Degree Name

Doctor of Philosophy


School of Information Technology and Computer Science


Using the Internet for electronic business has become an area of action for the Australian Government. Programs have focused on raising the awareness of small and medium sized enterprises (SMEs) to the opportunities offered by doing business on-line. Research into electronic business has reported adoption rates within particular industry sectors, but has not provided a theoretical framework for studying the process of diffusion of this dynamic interactive innovation, particularly in relation to explaining the levels of adoption and factors that affect the rate of adoption.

The goal of this dissertation was to address this limitation by proposing a framework, and testing it with a series of integrated empirical studies into the diffusion of electronic business in Australian manufacturing SMEs. Specifically, it answered the following question: Is the model of innovation adoption relevant to doing business on-line? Rogers' (1995) diffusion of innovation theory has been applied to attempt to account for the multiple pathways to adoption and the various multi-way communication channels. The role of the Model of Internet Commerce Adoption (MICA) (Burgess & Cooper, 1998b) was also explored within the total diffusion process.

A series of integrated studies was undertaken, using a triangular research methodology consisting of survey and case study interviews, to gather empirical data to apply to a theoretical study to test the research question. Business-to-business (B2B) dealings in the manufacturing industry in Australia was the focus of the studies. The manufacturing industry has experienced productivity improvements in recent years, and the outlook is strong. SMEs was the unit of study as these organisations are ideally placed to gain a competitive advantage in global trade, and therefore make valuable use of electronic business. In addition, SMEs were less likely to have dedicated information technology (IT) staff, which allowed the research to concentrate on the SMEs and their experiences in the diffusion process.

The initial and replication studies used the survey method and case study interviews with participating organisations in two equivalent manufacturing regions. A comparative study was undertaken to determine similarities and differences between the regions, and between small and medium organisations. Interviews were used to examine the role of national and regional industry associations as change agents in the diffusion process. Qualitative analysis of government initiatives provided a complete picture of what is available for manufacturing SMEs as a group in Australia. The findings from these studies was applied to the theoretical study, which tested the viability of existing models as evaluation tools for research into the dynamic interactive innovation of electronic business.

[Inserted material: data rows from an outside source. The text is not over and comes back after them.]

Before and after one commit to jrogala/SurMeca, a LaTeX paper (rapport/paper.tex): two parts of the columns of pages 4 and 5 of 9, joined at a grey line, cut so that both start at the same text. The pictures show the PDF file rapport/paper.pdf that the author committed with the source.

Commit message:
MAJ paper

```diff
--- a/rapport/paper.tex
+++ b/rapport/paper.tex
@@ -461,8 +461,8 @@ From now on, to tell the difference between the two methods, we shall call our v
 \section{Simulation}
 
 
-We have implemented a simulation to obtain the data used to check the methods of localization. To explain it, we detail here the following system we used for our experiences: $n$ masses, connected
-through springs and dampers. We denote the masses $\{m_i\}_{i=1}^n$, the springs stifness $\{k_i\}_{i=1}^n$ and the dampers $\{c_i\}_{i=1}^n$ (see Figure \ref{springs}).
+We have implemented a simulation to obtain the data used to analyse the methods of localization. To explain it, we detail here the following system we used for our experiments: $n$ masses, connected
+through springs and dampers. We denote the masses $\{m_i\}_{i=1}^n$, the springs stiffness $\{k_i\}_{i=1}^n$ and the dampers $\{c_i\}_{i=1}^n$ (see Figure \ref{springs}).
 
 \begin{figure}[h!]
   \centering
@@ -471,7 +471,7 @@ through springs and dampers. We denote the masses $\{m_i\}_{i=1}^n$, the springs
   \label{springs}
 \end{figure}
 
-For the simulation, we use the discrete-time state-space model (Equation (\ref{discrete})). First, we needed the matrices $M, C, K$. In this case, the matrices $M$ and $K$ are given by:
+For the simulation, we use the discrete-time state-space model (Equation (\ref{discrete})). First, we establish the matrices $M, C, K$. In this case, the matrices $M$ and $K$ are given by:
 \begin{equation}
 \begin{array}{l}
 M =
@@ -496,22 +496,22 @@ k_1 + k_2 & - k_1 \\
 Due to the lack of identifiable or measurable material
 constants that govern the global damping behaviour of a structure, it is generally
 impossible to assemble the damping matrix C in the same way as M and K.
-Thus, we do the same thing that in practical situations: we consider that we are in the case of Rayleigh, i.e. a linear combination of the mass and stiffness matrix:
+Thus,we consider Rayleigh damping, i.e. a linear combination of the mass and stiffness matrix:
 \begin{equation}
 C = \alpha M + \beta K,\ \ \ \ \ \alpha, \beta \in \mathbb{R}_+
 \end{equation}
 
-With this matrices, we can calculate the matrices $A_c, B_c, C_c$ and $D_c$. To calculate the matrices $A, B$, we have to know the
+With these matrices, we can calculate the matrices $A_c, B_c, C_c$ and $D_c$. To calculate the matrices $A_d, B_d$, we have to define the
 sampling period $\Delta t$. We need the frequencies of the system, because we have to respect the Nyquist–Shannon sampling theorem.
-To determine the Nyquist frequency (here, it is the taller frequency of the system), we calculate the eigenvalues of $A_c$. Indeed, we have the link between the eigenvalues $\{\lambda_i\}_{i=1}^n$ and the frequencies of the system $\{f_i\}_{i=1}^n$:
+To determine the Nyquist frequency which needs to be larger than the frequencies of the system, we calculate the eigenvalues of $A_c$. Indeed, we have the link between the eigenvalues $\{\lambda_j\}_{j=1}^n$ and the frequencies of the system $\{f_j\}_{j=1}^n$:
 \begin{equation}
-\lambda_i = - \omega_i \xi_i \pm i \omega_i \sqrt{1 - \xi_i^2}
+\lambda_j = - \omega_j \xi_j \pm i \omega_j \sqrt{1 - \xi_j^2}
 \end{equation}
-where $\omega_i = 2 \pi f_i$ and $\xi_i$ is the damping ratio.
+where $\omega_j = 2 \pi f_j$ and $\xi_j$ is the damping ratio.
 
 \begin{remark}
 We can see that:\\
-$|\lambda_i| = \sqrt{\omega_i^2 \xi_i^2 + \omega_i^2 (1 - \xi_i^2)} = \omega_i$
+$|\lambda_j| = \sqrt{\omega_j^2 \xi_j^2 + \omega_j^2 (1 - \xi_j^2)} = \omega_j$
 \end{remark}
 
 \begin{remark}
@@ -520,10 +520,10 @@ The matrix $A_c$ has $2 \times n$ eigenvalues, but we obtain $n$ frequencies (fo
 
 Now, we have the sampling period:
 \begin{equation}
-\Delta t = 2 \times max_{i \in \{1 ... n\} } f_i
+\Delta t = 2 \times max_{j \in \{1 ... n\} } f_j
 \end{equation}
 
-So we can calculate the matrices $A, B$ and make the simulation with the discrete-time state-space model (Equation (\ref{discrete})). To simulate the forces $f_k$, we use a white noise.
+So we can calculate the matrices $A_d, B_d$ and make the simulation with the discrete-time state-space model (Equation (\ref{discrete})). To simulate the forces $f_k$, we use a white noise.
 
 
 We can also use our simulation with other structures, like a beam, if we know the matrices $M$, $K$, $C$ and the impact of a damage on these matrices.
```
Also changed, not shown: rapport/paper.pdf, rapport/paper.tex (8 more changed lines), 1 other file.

The results of the empirical studies indicated that while most manufacturing SMEs in regional Australia use computers, with a majority using email, only a small percentage utilise the Internet for transaction processing. Major barriers to becoming involved in electronic business were identified as concern about security and privacy of transactions, cost of consultants, and lack of IT expertise of staff. Examination of planned staff IT training methods revealed that employing people with appropriate knowledge has been added to current methods such as on-the-job training. Results from the comparative study found that the regions are consistent and equivalent in their use of e-business strategies. Some differences were found between small and medium organisations indicating a number of issues that need to be addressed. This forms part of the recommendations outlined for industry associations, government and the education sector in relation to their role in the diffusion process.

Results from the theoretical analysis, that applied the data from the empirical studies to Rogers' (1995) framework, demonstrated that extension and modification to the diffusion model is necessary to explain a dynamic interactive innovation within a global environment. Level of adoption is more appropriately measured with MICA (Burgess & Cooper, 1998b). Factors that affect adoption are more suitably defined by including additional elements such as barriers than inhibit involvement, and the management and coordination role necessary for the relevant change agents.

The research encompassed in this dissertation strongly suggests that diffusion of a dynamic interactive innovation, such as electronic business, can be explained using this modified diffusion model. The limitation of this research is that the results cannot be generalised beyond members of the Australian Industry Group, the national industry
association that was used as the population-sampling frame. However, future research, using this modified model, can test these findings in other industry sectors. The outcomes of the empirical studies have provided a profile of manufacturing SMEs, which can be used in the future for either comparative or longitudal studies.